• _ACTIVITY_:
In your copy, leave out all pictures and reproduce every entry exactly.

[[ TASK MATERIAL, beginning ]]

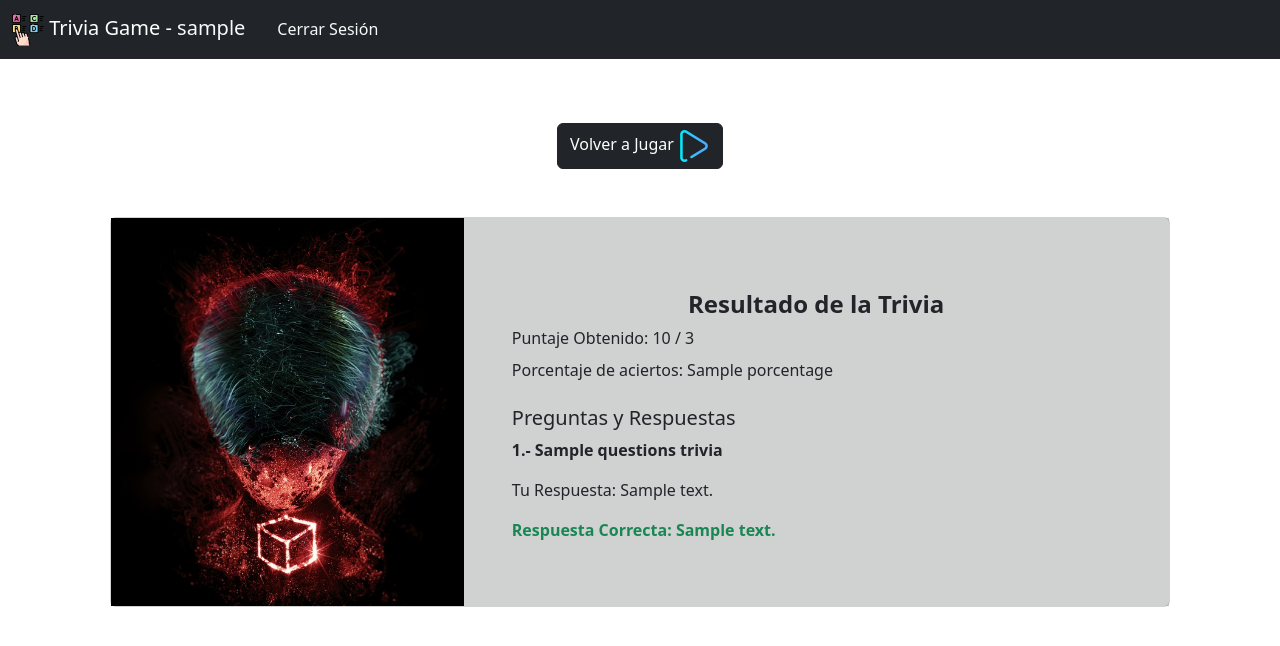
After one commit to JaccN7/TriviaGame, a Node project: template views/triviaResult.ejs in a window 1280 px wide. The commit adds this page. Shown: the top 646 px of the page. Run offline with Node 20 templates, Linux system fonts and the light colour scheme; the template is opened without the code that fills it: most values are stand-ins (such as "Sample title", 1, 10 or a date in 2020); some libraries are stand-ins or nearby versions.

Commit message:
view triviaResult, imagen, css

```diff
--- a/public/css/styles.css
+++ b/public/css/styles.css
@@ -150,3 +150,15 @@ input[type=radio]:checked + label {
     background: #557ae0a1 !important;
     font-weight: bold !important;
 }
+
+.triviaresult{
+    background: #72737454 !important;
+    width: 100% !important;
+    box-sizing: border-box !important;
+}
+
+.imgresult{
+    width: 100% !important;
+    height: 100% !important;
+    object-fit: cover !important;
+}
--- /dev/null
+++ b/views/triviaResult.ejs
@@ -0,0 +1,45 @@
+<%- include('templates/header', {tittle: "Jugando" , userName: userName, userType: userType}) %>
+
+    <!-- card con las respuestas correctas-->
+    <div class="container-fluid mt-3">
+        <div class="row">
+            <div class="col-md-12 text-center mt-5">
+                <button type="button" onclick="window.location='/web/generategame'" class="btn btn-dark">
+                    Volver a Jugar <img src="../public/images/playGame.png" alt="Empezar Trivia"
+                        class="img-fluid imgIcon" />
+                </button>
+            </div>
+            <div class="container-fluid d-flex justify-content-center mt-5">
+                <div class="card mb-3">
+                    <div class="row g-0">
+                        <div class="col-md-4 d-flex justify-content-center">
+                            <img src="/../public/images/painting.jpg" class="img-fluid imgresult"
+                                alt="ResultTriviaImage">
+                        </div>
+                        <div class="col-md-8">
+                            <div class="card-body p-5 triviaresult">
+                                <h4 class="fw-bold text-center mt-4">Resultado de la Trivia</h4>
+                                <p class="card-title">Puntaje Obtenido: <%= newPlayerScore.score %> / 3</p>
+                                <p class="card-title">Porcentaje de aciertos: <%= newPlayerScore.porcentage %></p>
+                                <h5 class="mt-4">Preguntas y Respuestas</h5>
+                                <% for (var i=0; i < questionsTrivia.length; i++) { %>
+                                    <p class="fw-bold">
+                                        <%= (i+1) %>.- <%= questionsTrivia[i] %>
+                                    </p>
+                                    <p>
+                                        Tu Respuesta: <%= answerObtained[i] %>
+                                    </p>
+                                    <p class="text-success fw-bold">
+                                        Respuesta Correcta: <%= correctAnswers[i] %>
+                                    </p>
+                                <% } %>
+                            </div>
+                        </div>
+                    </div>
+                </div>
+                <!-- recorrer el arreglo de preguntas y respuestas-->
+
+            </div>
+        </div>
+
+        <%- include('templates/footer') %>
```
Also changed, not shown: public/images/painting.jpg (added).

[[ TASK MATERIAL, end ]]

• _RESPONSE TO THE EXERCISE_:
After one commit to JaccN7/TriviaGame, a Node project: template views/triviaResult.ejs in a window 1280 px wide. The commit adds this page. Shown: the top 646 px of the page. Run offline with Node 20 templates, Linux system fonts and the light colour scheme; the template is opened without the code that fills it: most values are stand-ins (such as "Sample title", 1, 10 or a date in 2020); some libraries are stand-ins or nearby versions.

Commit message:
view triviaResult, imagen, css

```diff
--- a/public/css/styles.css
+++ b/public/css/styles.css
@@ -150,3 +150,15 @@ input[type=radio]:checked + label {
     background: #557ae0a1 !important;
     font-weight: bold !important;
 }
+
+.triviaresult{
+    background: #72737454 !important;
+    width: 100% !important;
+    box-sizing: border-box !important;
+}
+
+.imgresult{
+    width: 100% !important;
+    height: 100% !important;
+    object-fit: cover !important;
+}
--- /dev/null
+++ b/views/triviaResult.ejs
@@ -0,0 +1,45 @@
+<%- include('templates/header', {tittle: "Jugando" , userName: userName, userType: userType}) %>
+
+    <!-- card con las respuestas correctas-->
+    <div class="container-fluid mt-3">
+        <div class="row">
+            <div class="col-md-12 text-center mt-5">
+                <button type="button" onclick="window.location='/web/generategame'" class="btn btn-dark">
+                    Volver a Jugar <img src="../public/images/playGame.png" alt="Empezar Trivia"
+                        class="img-fluid imgIcon" />
+                </button>
+            </div>
+            <div class="container-fluid d-flex justify-content-center mt-5">
+                <div class="card mb-3">
+                    <div class="row g-0">
+                        <div class="col-md-4 d-flex justify-content-center">
+                            <img src="/../public/images/painting.jpg" class="img-fluid imgresult"
+                                alt="ResultTriviaImage">
+                        </div>
+                        <div class="col-md-8">
+                            <div class="card-body p-5 triviaresult">
+                                <h4 class="fw-bold text-center mt-4">Resultado de la Trivia</h4>
+                                <p class="card-title">Puntaje Obtenido: <%= newPlayerScore.score %> / 3</p>
+                                <p class="card-title">Porcentaje de aciertos: <%= newPlayerScore.porcentage %></p>
+                                <h5 class="mt-4">Preguntas y Respuestas</h5>
+                                <% for (var i=0; i < questionsTrivia.length; i++) { %>
+                                    <p class="fw-bold">
+                                        <%= (i+1) %>.- <%= questionsTrivia[i] %>
+                                    </p>
+                                    <p>
+                                        Tu Respuesta: <%= answerObtained[i] %>
+                                    </p>
+                                    <p class="text-success fw-bold">
+                                        Respuesta Correcta: <%= correctAnswers[i] %>
+                                    </p>
+                                <% } %>
+                            </div>
+                        </div>
+                    </div>
+                </div>
+                <!-- recorrer el arreglo de preguntas y respuestas-->
+
+            </div>
+        </div>
+
+        <%- include('templates/footer') %>
```
Also changed, not shown: public/images/painting.jpg (added).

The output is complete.